Local student and human-rights activists are concerned about the safety of many other young Iranian students in prison, recently arrested for antigovernment protests.
A leading dissident, a former professor in the University of Tehran who asked that his name not be used, actively supports the student movement. Often, at great personal risk, he shelters politically active students, on the run from the Basij, or the state-sponsored militia, in his apartment in northern Tehran.
He is deeply concerned about one of his students, Saeed Habibi, the former head of a student group called the Daftar-e Tahkim Vahdat, or the Union of Islamic Associations. Habibi was arrested nearly two months ago and is rumored to have tried to commit suicide in prison. Details about his condition have been sketchy, and the former professor is concerned Habibi might meet the same fate as Lotfallahi and Bani-Ameri. Habibi was arrested with others on students' day last year.
"We're not fighting to make a country where there's freedom of speech," the aging professor says, sipping from a cup of green tea in his apartment, "but, in fact, a country where there's freedom after speech."
Since 70 percent of the population is under 32 and society is strongly influenced by the young, he says, muzzling young student voices will backfire badly on the government in the future.
Naser Zarafshan, a prominent defense lawyer who represents several imprisoned students, says there are three kinds of cases he's dealing with in an atmosphere of intimidation: the few students who have been granted bail but are still in detention; those who are still under interrogation and have not been allowed out on bail; and those for whom information is still quite nebulous even weeks after their arrest.
"The judiciary has set bail amounts of 300, 500, and 1,000 million Iranian rials [the equivalent of $33,000, $54,000, and $108,000 respectively]—an amount many of these students just cannot afford to pay," Zarafshan says.
Most of the students are being kept in Evin prison's notorious Section 209, where detainees are held in solitary confinement. Section 209 is solely controlled by Iran's Intelligence Ministry, and even Evin authorities don't have access to this section. Some others are being detained in tiny lockups of the intelligence agency in central Tehran called Daftar-e-Peygiri, or Tracking Office.

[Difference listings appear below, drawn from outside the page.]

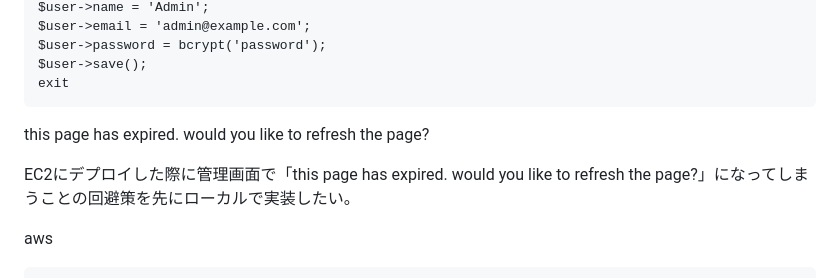
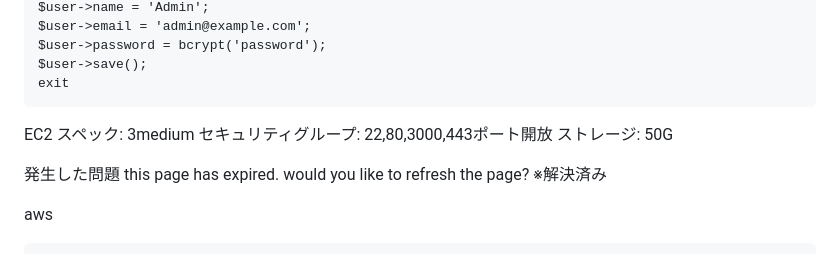
Before and after one commit to yamadatarousan/blog-app, a Markdown page: README.md, the part around the change. Rendered like a GitHub page.

Commit message:
aws環境構築についてのメモ追加

````diff
--- a/README.md
+++ b/README.md
@@ -107,10 +107,17 @@ $user->save();
 exit
 ```
 
+
+
+EC2
+スペック: 3medium
+セキュリティグループ: 22,80,3000,443ポート開放
+ストレージ: 50G
+
+発生した問題
 this page has expired.
 would you like to refresh the page?
-
-EC2にデプロイした際に管理画面で「this page has expired. would you like to refresh the page?」になってしまうことの回避策を先にローカルで実装したい。
+※解決済み
 
 aws
 ```
````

Clashes between student groups and the authorities came to a head at the beginning of May 2007 during anti-Ahmedinejad protests. And three fellow students of Zamanian's—Ahmad Ghasaban, Majid Tavakkoli, and Ehsan Mansouri—are currently in prison, accused of writing incendiary articles insulting both Islam and Iran's supreme religious leader, Ayatollah Ali Khamenei, in student publications at Amirkabir University last year.
"That's absolutely false," Zamanian says, convinced that the offending articles were planted to remove alleged ringleaders of the anti-Ahmadinejad protests at Amirkabir. "My friends were tortured to make false confessions."
He's convinced the recent crackdown on students is to muzzle any defiance in the run-up to the March presidential elections, in which Ahmadinejad is seeking a second term in office.
(This story was reported with a grant from the Pulitzer Center on Crisis Reporting in Washington.)